Work ongoing on former shop units beneath the Howard Assembly Room in New Briggate, Leeds. Picture: Tom Arber

“We hope this project will also provide a boost at a time when we are aware how much people are missing their usual evening meet-ups. Thanda is looking forward to finding the inner composer in everyone who takes part, helping them create something that will provide a great testament to the creativity of the people of Leeds in our new building.”

Despite the setbacks posed by the pandemic, Opera North has continued with its £18m redevelopment project on New Briggate, albeit it with new Covid-19 safety measures in place.

The Howard Opera Centre is pencilled in to open later this year.

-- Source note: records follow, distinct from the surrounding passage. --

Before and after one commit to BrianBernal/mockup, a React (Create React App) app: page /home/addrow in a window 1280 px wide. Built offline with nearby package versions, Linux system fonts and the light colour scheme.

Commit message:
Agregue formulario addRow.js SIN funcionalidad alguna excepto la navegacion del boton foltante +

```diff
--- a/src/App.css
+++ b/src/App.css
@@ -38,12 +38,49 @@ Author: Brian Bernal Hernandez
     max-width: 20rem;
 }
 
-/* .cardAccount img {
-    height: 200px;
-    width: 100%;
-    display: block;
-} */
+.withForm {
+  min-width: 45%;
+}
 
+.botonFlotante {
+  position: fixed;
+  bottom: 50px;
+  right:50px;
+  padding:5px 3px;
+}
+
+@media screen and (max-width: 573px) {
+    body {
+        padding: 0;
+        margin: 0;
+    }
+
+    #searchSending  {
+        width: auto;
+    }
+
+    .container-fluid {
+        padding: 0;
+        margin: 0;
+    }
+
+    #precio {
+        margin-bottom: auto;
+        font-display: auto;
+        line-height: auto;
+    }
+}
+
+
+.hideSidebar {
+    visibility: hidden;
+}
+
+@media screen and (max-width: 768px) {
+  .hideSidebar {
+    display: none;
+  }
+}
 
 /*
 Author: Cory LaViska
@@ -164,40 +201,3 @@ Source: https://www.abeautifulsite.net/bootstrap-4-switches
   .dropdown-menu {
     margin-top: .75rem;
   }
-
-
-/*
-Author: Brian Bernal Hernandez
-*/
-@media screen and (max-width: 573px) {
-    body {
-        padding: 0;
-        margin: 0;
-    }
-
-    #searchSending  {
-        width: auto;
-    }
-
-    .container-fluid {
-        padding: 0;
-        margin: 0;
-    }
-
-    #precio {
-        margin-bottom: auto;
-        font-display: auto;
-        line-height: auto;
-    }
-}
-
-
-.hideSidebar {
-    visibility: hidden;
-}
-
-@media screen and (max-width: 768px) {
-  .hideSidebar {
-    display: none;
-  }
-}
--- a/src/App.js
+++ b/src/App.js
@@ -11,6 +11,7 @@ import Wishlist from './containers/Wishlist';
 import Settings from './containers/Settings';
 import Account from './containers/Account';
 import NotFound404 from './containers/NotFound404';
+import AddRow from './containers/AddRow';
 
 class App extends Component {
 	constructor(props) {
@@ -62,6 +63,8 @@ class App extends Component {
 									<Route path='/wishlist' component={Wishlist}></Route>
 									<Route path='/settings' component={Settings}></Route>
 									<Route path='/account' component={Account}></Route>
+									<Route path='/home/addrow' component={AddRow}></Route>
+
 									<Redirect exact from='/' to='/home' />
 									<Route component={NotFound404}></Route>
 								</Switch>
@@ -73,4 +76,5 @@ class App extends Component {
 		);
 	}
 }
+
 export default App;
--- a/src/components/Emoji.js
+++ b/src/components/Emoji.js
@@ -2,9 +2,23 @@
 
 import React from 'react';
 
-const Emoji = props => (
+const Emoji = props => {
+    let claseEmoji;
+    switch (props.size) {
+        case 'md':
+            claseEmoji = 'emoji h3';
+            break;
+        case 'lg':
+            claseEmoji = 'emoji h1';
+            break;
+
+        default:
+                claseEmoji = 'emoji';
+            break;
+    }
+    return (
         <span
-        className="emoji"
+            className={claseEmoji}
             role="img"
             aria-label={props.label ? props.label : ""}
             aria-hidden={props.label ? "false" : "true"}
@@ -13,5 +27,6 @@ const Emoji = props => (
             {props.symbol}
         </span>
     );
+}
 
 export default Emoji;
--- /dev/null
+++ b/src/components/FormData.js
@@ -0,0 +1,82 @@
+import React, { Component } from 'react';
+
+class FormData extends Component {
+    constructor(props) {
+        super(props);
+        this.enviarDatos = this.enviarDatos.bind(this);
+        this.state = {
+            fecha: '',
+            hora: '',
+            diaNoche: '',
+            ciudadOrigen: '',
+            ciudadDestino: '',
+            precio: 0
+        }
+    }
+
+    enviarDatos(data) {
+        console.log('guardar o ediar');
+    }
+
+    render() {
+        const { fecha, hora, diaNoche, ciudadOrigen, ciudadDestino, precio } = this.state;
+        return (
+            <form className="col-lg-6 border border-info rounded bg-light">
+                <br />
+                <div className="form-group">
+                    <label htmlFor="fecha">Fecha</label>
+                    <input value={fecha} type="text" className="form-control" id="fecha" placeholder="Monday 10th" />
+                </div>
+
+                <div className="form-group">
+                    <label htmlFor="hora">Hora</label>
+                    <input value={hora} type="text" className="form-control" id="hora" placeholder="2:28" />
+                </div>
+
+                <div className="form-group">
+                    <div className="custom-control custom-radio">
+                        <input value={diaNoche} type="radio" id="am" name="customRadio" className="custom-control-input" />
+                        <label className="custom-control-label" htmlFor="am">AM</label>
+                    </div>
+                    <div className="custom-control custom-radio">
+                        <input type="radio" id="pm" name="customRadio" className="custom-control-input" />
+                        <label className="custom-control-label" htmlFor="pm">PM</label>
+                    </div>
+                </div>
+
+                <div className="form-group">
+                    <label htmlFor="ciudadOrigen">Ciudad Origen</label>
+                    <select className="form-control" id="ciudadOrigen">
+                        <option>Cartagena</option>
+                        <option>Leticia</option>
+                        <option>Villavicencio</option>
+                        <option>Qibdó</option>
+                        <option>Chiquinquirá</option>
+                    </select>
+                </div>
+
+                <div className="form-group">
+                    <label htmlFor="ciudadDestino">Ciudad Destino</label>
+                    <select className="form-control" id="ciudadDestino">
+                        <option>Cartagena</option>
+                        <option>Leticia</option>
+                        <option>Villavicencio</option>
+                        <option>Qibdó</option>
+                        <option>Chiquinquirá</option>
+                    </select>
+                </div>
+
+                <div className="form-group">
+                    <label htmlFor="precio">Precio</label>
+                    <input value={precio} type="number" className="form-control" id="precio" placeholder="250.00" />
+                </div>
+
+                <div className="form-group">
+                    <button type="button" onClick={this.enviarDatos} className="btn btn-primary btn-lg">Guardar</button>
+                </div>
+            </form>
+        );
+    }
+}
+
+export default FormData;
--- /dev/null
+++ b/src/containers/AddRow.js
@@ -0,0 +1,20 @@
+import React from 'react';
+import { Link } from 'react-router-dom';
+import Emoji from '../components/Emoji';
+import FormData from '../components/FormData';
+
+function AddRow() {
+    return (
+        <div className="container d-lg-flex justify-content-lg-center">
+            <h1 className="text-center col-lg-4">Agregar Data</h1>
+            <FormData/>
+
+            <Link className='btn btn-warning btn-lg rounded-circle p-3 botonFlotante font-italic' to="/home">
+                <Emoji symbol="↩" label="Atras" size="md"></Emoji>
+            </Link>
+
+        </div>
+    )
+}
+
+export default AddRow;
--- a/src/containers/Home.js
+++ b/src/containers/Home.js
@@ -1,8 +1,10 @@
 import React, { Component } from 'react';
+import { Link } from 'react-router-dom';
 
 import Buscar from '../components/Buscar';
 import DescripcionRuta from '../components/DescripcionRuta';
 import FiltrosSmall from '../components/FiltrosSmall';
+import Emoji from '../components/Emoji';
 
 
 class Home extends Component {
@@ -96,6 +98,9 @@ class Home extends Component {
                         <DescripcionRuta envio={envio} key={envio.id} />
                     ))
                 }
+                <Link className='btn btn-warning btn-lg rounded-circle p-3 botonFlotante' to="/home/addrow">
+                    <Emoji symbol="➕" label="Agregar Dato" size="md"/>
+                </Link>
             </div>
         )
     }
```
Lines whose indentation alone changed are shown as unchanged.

As well as providing new rehearsal facilities for the orchestra and chorus of Opera North, a costume and wigs workshop and administrative offices, the building will feature several public areas.

Among them will be a flexible education centre that will enable audiences of all ages and backgrounds to come together to learn about and participate in music making. 

Anyone accessing the education centre will use the same entrance as the artists and staff in a bid to inspire the younger generation and to encourage a feeling of parity and belonging.

Other public spaces will include a fully accessible atrium and a new restaurant and bar that will replace a row of previously vacant shop units.

Opera North’s performance venue, the Howard Assembly Room, within Leeds Grand Theatre, will reopen with an enhanced programme of musical and spoken-word events.

The work is being delivered by Sheffield contractors Henry Boot Construction, with the first phase scheduled to open in the late spring and final completion in the diary for autumn.

Opera North’s new orchestra rehearsal studio above the existing Harewood and Linacre rehearsal studios in the Howard Opera Centre, seen from the bottom of Harrison Street, Leeds. Picture: Tom Arber

Opera North general director Richard Mantle says: “We want young musicians to feel that they’re an integral part of Opera North, which is why we’re delighted to be able to give them the opportunity to rehearse in the same building as the chorus and the orchestra.

“Having our own dedicated education centre will facilitate more collaborations with the main stage; open up more learning and performing opportunities for children and young people, and provide extraordinary musical experiences for the wider community every day. 

“We very much hope that people will see the Howard Opera Centre as their artistic home in the city, with Writing Home marking the first step in ensuring they feel a part of the building and everything it represents.”

The company is “very grateful” to all the individuals, trusts and organisations that have helped it to raise more than £17 million towards the Music Works fundraising campaign target of £18 million.

Dr Keith Howard OBE, president of Opera North and founder of Emerald Group Publishing, made a philanthropic gift of £11.25 million; Leeds City Council has pledged to contribute £750,000, together with the lease of the vacant shops on New Briggate, and Arts Council England has provided £1 million, including a £500,000 Capital Kickstart Award.

The balance of the funds has come from private donors, trusts and supporters, including a £1 million donation from the Liz and Terry Bramall Foundation, as well as a significant contribution from Mrs Maureen Pettman and major gifts from private individuals.

In addition, gifts have been pledged by the Marjorie and Arnold Ziff Charitable Foundation; Wolfson Foundation; Backstage Trust; the Kirby Laing Foundation; the Foyle Foundation; 29th May 1961 Charitable Trust; Sir George Martin Trust; Garfield Weston Foundation; J Paul Getty Jnr General Charitable Trust; the Arnold Burton 1998 Charitable Trust and Alerce Trust. 

Opera North has launched the Play Your Part campaign, seeking support from patrons, Friends and audience members, as well as continuing to attract funding from the Leeds business community and further charitable trusts and foundations as it looks to raise the £500,000 still needed for the project.